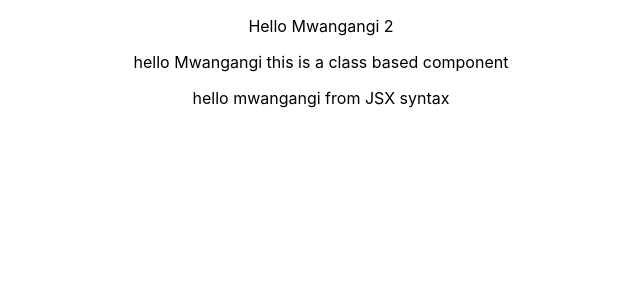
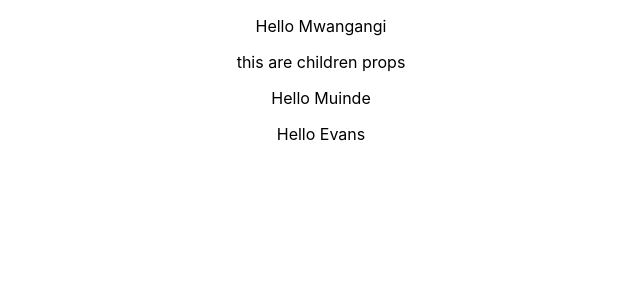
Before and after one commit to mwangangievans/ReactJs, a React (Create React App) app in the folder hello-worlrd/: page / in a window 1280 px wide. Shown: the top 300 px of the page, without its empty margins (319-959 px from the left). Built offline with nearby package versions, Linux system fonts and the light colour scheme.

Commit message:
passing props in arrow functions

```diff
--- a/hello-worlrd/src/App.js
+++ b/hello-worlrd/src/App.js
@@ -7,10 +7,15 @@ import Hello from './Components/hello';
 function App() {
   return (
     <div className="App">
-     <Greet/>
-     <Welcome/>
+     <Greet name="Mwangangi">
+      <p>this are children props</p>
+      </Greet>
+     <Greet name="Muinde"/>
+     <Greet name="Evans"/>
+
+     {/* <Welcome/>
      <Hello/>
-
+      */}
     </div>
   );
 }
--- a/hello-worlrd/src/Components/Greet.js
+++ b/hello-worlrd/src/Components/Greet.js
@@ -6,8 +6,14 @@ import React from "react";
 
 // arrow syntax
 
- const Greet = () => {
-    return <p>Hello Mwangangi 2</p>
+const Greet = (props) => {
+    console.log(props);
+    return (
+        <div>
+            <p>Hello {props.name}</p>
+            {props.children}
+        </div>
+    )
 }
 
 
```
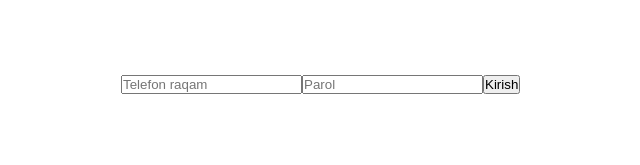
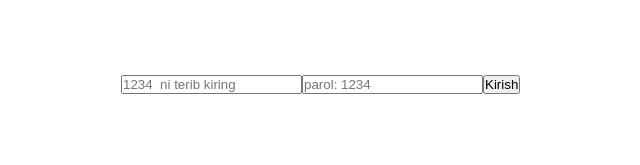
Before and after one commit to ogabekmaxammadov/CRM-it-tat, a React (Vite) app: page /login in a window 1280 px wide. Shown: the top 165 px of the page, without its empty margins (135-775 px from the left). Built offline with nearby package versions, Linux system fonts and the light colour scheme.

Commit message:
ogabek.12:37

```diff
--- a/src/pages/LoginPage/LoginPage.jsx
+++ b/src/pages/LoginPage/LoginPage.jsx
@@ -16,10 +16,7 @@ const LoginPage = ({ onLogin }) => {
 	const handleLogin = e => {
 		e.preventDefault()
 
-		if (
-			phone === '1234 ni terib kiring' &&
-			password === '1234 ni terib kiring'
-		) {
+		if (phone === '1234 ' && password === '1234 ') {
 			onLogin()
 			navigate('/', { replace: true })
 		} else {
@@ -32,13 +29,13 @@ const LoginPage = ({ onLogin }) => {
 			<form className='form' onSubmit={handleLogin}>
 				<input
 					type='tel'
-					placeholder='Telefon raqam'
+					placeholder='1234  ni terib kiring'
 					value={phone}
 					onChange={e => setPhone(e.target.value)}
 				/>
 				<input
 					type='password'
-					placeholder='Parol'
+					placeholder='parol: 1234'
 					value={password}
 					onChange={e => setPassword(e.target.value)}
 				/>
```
* * *
• Problem
Copy out the lines of the records above in which the string "with" appears.

• Output
Before and after one commit to mwangangievans/ReactJs, a React (Create React App) app in the folder hello-worlrd/: page / in a window 1280 px wide. Shown: the top 300 px of the page, without its empty margins (319-959 px from the left). Built offline with nearby package versions, Linux system fonts and the light colour scheme.
Before and after one commit to ogabekmaxammadov/CRM-it-tat, a React (Vite) app: page /login in a window 1280 px wide. Shown: the top 165 px of the page, without its empty margins (135-775 px from the left). Built offline with nearby package versions, Linux system fonts and the light colour scheme.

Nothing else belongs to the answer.